WHAT TO WORK ON - Copy out the entries that follow. Leave none out.

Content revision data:

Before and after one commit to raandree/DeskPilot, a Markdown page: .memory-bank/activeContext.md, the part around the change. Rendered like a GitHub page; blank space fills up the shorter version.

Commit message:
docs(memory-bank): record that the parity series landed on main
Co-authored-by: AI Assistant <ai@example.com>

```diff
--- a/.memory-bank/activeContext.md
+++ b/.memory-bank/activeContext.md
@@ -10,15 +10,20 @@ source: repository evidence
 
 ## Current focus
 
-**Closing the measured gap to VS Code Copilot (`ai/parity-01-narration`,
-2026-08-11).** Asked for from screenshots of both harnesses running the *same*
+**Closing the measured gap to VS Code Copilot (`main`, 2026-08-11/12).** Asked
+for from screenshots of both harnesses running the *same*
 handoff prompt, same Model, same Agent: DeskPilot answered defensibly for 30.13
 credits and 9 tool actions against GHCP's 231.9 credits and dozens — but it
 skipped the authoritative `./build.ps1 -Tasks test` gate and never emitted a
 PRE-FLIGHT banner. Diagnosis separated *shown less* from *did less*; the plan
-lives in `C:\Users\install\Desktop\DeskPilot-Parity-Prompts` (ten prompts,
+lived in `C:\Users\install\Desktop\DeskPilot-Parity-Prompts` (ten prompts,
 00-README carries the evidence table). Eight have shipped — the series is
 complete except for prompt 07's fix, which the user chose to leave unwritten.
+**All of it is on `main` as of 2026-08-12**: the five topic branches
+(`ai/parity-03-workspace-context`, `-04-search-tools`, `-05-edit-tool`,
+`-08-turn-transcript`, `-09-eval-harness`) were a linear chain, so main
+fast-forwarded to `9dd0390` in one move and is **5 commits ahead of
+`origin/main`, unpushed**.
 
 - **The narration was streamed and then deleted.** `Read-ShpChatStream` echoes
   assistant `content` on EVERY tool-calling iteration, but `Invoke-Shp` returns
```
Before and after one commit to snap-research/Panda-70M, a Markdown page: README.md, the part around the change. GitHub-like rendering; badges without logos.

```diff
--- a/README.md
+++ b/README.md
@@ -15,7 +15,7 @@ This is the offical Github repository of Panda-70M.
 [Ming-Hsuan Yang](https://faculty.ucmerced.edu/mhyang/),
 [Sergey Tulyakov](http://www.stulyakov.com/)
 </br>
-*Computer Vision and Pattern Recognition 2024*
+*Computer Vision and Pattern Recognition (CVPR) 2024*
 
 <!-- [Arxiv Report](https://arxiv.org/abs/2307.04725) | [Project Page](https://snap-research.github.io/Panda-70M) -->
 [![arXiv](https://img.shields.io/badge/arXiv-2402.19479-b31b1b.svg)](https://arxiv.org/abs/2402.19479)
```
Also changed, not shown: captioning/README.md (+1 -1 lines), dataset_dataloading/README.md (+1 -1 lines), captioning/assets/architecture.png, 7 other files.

ANSWER SECTION -
Before and after one commit to raandree/DeskPilot, a Markdown page: .memory-bank/activeContext.md, the part around the change. Rendered like a GitHub page; blank space fills up the shorter version.

Commit message:
docs(memory-bank): record that the parity series landed on main
Co-authored-by: AI Assistant <ai@example.com>

```diff
--- a/.memory-bank/activeContext.md
+++ b/.memory-bank/activeContext.md
@@ -10,15 +10,20 @@ source: repository evidence
 
 ## Current focus
 
-**Closing the measured gap to VS Code Copilot (`ai/parity-01-narration`,
-2026-08-11).** Asked for from screenshots of both harnesses running the *same*
+**Closing the measured gap to VS Code Copilot (`main`, 2026-08-11/12).** Asked
+for from screenshots of both harnesses running the *same*
 handoff prompt, same Model, same Agent: DeskPilot answered defensibly for 30.13
 credits and 9 tool actions against GHCP's 231.9 credits and dozens — but it
 skipped the authoritative `./build.ps1 -Tasks test` gate and never emitted a
 PRE-FLIGHT banner. Diagnosis separated *shown less* from *did less*; the plan
-lives in `C:\Users\install\Desktop\DeskPilot-Parity-Prompts` (ten prompts,
+lived in `C:\Users\install\Desktop\DeskPilot-Parity-Prompts` (ten prompts,
 00-README carries the evidence table). Eight have shipped — the series is
 complete except for prompt 07's fix, which the user chose to leave unwritten.
+**All of it is on `main` as of 2026-08-12**: the five topic branches
+(`ai/parity-03-workspace-context`, `-04-search-tools`, `-05-edit-tool`,
+`-08-turn-transcript`, `-09-eval-harness`) were a linear chain, so main
+fast-forwarded to `9dd0390` in one move and is **5 commits ahead of
+`origin/main`, unpushed**.
 
 - **The narration was streamed and then deleted.** `Read-ShpChatStream` echoes
   assistant `content` on EVERY tool-calling iteration, but `Invoke-Shp` returns
```
Before and after one commit to snap-research/Panda-70M, a Markdown page: README.md, the part around the change. GitHub-like rendering; badges without logos.

```diff
--- a/README.md
+++ b/README.md
@@ -15,7 +15,7 @@ This is the offical Github repository of Panda-70M.
 [Ming-Hsuan Yang](https://faculty.ucmerced.edu/mhyang/),
 [Sergey Tulyakov](http://www.stulyakov.com/)
 </br>
-*Computer Vision and Pattern Recognition 2024*
+*Computer Vision and Pattern Recognition (CVPR) 2024*
 
 <!-- [Arxiv Report](https://arxiv.org/abs/2307.04725) | [Project Page](https://snap-research.github.io/Panda-70M) -->
 [![arXiv](https://img.shields.io/badge/arXiv-2402.19479-b31b1b.svg)](https://arxiv.org/abs/2402.19479)
```
Also changed, not shown: captioning/README.md (+1 -1 lines), dataset_dataloading/README.md (+1 -1 lines), captioning/assets/architecture.png, 7 other files.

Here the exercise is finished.